Abstract in different language: This article presents the results of research into the use of gestures by Czech and French speakers in business negotiation training. Its aim was to point out intercultural differences in the use of hand gestures. The research had several standpoints: linguistics, psychology, and social and cultural anthropology. It focused on nonverbal behavior, which is considered to be particularly important in the intercultural interactions between both Czech and French speakers. The research was carried out in the 2011–2012 academic year at the University of West Bohemia in Pilsen, Czech Republic, at lessons of the academic course entitled French Business Negotiation. The aim of the research was to examine the frequency and length of hand gestures and their co-occurrence with speech when used by Czech and French speakers during their business negotiation trainings. Data was collected from six video-recorded business negotiations between two groups of Czech students and two pairs of French students. In total, the cohort consisted of nine students who participated in business negotiation trainings conducted in French and English.
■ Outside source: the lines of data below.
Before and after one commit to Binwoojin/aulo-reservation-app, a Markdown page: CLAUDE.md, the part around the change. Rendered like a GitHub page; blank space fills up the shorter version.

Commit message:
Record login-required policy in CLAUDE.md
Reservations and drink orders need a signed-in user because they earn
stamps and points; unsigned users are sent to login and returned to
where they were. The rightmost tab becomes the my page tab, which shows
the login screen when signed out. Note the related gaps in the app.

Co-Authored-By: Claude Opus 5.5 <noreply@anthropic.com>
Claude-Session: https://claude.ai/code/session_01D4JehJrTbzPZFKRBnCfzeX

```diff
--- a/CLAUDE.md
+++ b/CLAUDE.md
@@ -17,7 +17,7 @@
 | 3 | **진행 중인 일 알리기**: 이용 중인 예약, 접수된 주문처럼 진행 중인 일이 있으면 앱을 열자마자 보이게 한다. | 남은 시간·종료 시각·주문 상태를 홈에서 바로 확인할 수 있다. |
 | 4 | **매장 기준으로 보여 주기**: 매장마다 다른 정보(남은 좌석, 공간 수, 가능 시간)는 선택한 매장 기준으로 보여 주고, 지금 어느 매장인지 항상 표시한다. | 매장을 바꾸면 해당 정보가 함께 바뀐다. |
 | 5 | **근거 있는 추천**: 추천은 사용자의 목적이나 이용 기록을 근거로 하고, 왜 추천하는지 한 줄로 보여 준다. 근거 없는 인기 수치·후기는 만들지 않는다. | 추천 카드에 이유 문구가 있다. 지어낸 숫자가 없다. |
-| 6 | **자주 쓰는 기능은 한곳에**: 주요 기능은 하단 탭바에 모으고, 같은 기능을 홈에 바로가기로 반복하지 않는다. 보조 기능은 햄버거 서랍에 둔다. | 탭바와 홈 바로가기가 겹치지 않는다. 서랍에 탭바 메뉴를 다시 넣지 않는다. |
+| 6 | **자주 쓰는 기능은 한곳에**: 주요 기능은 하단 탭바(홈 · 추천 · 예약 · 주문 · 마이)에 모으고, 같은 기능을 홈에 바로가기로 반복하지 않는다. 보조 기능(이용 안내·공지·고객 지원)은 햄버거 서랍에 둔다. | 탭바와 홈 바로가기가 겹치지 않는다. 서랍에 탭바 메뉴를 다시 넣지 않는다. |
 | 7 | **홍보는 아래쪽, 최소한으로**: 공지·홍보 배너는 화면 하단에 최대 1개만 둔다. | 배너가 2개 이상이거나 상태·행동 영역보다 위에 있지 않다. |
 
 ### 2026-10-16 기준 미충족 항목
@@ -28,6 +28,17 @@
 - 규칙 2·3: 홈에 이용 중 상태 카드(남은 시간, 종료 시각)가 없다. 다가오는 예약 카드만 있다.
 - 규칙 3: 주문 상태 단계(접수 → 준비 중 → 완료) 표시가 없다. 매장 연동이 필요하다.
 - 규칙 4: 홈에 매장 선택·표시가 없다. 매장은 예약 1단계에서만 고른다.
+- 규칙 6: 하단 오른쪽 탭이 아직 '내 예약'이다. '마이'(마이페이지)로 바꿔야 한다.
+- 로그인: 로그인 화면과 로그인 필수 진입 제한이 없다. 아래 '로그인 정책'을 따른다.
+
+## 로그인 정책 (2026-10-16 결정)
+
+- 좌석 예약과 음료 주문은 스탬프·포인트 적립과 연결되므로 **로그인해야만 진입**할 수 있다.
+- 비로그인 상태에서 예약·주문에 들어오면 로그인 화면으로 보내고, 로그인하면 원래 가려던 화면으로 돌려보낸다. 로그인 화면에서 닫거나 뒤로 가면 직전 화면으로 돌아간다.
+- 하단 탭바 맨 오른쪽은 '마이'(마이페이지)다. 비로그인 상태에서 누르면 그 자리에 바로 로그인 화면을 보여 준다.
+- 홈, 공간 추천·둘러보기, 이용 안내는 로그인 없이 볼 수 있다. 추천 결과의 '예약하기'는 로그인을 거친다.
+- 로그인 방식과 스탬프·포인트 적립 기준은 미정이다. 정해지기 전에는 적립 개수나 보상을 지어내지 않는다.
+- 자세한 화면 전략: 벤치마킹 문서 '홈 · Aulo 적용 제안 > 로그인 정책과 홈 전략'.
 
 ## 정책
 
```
Based on repeated observations of the videotaped negotiations, the hand gestures were described and consequently coded and classified into five groups: opened, closed, manipulative, illustrative, and self-touch gestures. Coded gestures and the speech of every participant were registered using ELAN Annotator software. To compare the frequency and length of gestures used by the Czech and French speakers, the Bootstrap statistical method was used. According to the findings, the French speakers used illustrative gestures more frequently compared to the Czech speakers. During the negotiation in French and in English, the French speakers used more gestures of palms directed toward themselves, vertically oriented palms, and palms orientated toward the other speaker in the negotiation more often than the Czech speakers did. The Czech speakers, on the other hand, used more closed, self-touch, and manipulative gestures. They used hair-touch gestures and hands-in-contact gestures more frequently than the French speakers. The length of closed gestures was statistically higher among the Czech speakers in comparison to the French speakers while negotiating in both French and English. The analysis shows that there are cultural differences in the groups of gestures used by Czech and French respondents. In addition, there was always one dominating individual in every negotiation on either side of the negotiating table, who was more active verbally and in the usage of gestures than their other colleagues. These leaders used more gestures equal to those of their counterparts than the other participants in the same negotiation. The number of equal gestures even increased between the two dominating personalities at each side of the negotiation in further negotiations, which proves a stronger mirror gesture effect based on the increasing interpersonal contact experience between the negotiating business partners. By exploring gestural communication as a part of nonverbal behavior, the analysis confirmed that differences exist in nonverbal signals between Czech and French speakers. The findings may therefore be of interest to educators and instructors of English and French business language skills at universities as well as to foreign language teachers in classes for employees working in multinational companies.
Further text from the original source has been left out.